*Roseanne Barr of the Peace and Freedom Party came in fifth place, ahead of Anderson, with 51,714 votes. However her position was not identified by Political Compass™ and so she was, unfortunately, also excluded here.

Perspecta: The Yale Architectural Journal

Perspecta 45: Agency

Editors Kurt Evans, Iben Falconer and Ian Mills
designed with Mylinh Trieu Nguyen

Architecture has always been intimately intertwined with its social, political, and economic contexts; major events in world history have had correspondingly dramatic effects on the discipline. The Great Depression, the fall of the Berlin Wall, and Hurricane Katrina, for example, were all catalysts for architectural response and resulted in a diversification of the architect’s portfolio. Yet far too often, architects simply react to changes in the world, rather than serving as agents of change themselves.

This issue of Perspecta — the oldest and most distinguished student-edited architectural journal in America — takes a broader view, using the concept of agency to explore the future of architecture. The retreat from liability, the barricade of theory, and the silos of specialization have generated a field that is risk-averse and reactive, rather than bold and active. Instead of assuming that architects can only throw up their hands in despair, the editors of this issue of Perspecta invite them to roll up their sleeves and get to work.

In Perspecta 45, prominent architects, scholars, and artists investigate how architects can become agents for change within their own discipline and in the world at large.

Contributors: Eeva-Liisa Pelkonen, Nader Tehrani, Ines Weizman, Jaime Lerner, Urban-Think Tank, Stefano Boeri, Peter Eisenman, Michael Osman, Darryl Collins, Vann Molyvann, Enrique Ramirez, Rania Ghosn, Victor Van Der Chijs, Bjarke Ingels, Jan Kempenaers, Andrew Shanken, Keller Easterling, Timur Galen, Perspecta 45 & Pierluigi Serraino, Thomas Auer, Joshua Vanwyck & Erik Olsen, Preston Scott Cohen, and Ariane Lourie Harrison

Perspecta is the Yale Architectural Journal, published by the Yale School of Architecture and distributed by the MIT Press. Get it at the MIT Press or Amazon or maybe even a physical bookstore like Hennessey + Ingalls in LA, William Stout in San Francsico, or McNally Jackson, Spoonbill & Sugartown, St. Marks Bookshop, and Van Alen Books (among others) in New York.

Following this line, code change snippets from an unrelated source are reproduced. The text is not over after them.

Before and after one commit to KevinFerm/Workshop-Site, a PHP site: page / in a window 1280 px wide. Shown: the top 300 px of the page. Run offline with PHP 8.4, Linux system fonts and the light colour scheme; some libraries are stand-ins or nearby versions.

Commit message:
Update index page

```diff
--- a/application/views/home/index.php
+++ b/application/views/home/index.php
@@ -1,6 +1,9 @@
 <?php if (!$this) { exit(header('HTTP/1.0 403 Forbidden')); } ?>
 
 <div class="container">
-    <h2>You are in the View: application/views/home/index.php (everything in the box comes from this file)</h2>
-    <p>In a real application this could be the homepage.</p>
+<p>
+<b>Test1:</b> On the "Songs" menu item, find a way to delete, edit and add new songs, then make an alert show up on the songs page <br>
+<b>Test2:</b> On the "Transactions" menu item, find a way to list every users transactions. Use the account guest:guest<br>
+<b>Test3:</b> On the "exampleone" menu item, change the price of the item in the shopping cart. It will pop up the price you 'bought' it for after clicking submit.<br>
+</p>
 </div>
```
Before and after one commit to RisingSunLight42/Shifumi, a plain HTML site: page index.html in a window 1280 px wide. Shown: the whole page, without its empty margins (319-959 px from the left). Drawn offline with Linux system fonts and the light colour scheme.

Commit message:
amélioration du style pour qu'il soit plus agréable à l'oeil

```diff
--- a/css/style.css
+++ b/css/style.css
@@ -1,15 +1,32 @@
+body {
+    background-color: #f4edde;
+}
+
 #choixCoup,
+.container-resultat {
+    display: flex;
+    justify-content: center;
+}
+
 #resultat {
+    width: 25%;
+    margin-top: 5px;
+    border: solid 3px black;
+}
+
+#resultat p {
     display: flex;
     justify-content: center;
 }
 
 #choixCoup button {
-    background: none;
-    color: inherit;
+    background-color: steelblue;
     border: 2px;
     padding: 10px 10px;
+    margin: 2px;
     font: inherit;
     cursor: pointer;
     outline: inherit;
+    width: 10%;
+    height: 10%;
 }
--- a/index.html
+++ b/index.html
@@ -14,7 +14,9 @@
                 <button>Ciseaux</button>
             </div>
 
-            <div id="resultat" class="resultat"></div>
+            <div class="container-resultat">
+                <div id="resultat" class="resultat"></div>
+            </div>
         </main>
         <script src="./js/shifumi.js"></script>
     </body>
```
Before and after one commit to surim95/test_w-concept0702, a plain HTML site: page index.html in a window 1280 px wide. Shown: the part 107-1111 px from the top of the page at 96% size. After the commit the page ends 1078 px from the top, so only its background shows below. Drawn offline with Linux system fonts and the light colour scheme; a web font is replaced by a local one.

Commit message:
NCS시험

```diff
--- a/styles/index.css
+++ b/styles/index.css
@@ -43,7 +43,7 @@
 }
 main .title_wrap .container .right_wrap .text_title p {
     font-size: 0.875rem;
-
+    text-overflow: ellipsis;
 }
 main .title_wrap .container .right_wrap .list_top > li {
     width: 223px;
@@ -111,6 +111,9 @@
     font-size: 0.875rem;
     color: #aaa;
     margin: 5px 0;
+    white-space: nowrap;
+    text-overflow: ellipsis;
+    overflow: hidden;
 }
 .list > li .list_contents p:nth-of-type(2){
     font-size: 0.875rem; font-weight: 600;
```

The Book Remains the Same

I love this GIF Mylinh made of the Yale MFA Photography Catalog we designed last year. You can see more images of the book in this previous post.